And, after surviving a straightforward chance to slip Daniel Harris off Ben Edmondson on 11, Trott departed a single later as, pulling, he spliced a simple catch straight back to the bowler.
Pietersen was not put off the pull by what he had just witnessed, dispatching George for four - off the front foot - from only the fourth ball he faced.
England’s third-wicket pair had no particular alarms for the remainder of the morning but were hardly breaking the speed limit against a disciplined seam attack.
However, Cook paid the price for being too aggressive after the interval as he threw the bat at a wide delivery, only to edge behind and giving Manou his second catch of the day.
Clearly intent on attacking, Pietersen threatened to dominate, with a pair of straight-driven fours being followed by a fantastic pulled six off George.
But he took the deep-square man on again off Edmondson and was well caught right on the rope by Aiden Blizzard, who knocked the ball up and just kept it in to complete the dismissal.
Collingwood responded with aplomb by easily outpacing Bell on his way to a fifty which contained eight fours.
He had a let-off shortly afterwards when debutant medium-pacer Tim Lang got through his defences to hit him on the back leg but had no luck with an lbw appeal.
Otherwise, there was much to admire in Collingwood’s workmanlike batsmanship.
But on the verge of another three-figure score at a venue he clearly enjoys, he sliced a drive at Jake Haberfield to gully.
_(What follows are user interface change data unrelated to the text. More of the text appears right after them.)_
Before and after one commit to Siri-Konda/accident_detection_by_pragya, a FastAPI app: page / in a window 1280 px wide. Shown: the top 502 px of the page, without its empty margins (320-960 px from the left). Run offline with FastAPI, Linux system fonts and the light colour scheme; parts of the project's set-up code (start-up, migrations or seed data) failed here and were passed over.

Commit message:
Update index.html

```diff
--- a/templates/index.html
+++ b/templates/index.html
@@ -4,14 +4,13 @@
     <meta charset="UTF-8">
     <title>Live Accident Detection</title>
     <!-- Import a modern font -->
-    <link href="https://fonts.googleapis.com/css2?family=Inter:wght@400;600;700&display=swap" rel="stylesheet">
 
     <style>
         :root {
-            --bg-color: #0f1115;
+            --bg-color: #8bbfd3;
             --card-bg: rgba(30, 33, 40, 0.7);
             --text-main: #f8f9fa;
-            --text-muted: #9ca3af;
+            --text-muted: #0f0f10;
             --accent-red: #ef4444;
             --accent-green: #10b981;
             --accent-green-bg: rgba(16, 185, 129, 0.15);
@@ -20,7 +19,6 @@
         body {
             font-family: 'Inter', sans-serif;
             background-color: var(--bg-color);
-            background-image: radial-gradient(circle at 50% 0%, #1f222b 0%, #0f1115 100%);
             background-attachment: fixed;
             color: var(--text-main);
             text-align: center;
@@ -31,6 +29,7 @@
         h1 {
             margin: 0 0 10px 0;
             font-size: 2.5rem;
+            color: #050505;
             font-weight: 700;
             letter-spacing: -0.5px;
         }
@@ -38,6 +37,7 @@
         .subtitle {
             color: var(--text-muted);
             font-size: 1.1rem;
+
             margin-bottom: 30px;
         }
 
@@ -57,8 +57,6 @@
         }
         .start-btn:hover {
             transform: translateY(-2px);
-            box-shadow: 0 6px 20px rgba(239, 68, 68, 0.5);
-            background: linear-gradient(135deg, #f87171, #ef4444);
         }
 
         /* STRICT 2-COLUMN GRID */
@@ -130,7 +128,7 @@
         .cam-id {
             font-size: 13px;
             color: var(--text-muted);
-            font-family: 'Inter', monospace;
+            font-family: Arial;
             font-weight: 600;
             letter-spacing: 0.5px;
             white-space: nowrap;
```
Bell soon followed him back, having faced 117 balls - one more than Collingwood - and timed nine high-class fours before surprisingly missing a straight ball from Edmondson.
Stuart Broad could manage only a single, paddling a catch off slow left-armer Aaron O’Brien straight to short-leg.
But Matt Prior and Graeme Swann pushed England up towards 300 until the latter holed out in the deep, sweeping O’Brien, to bring the declaration.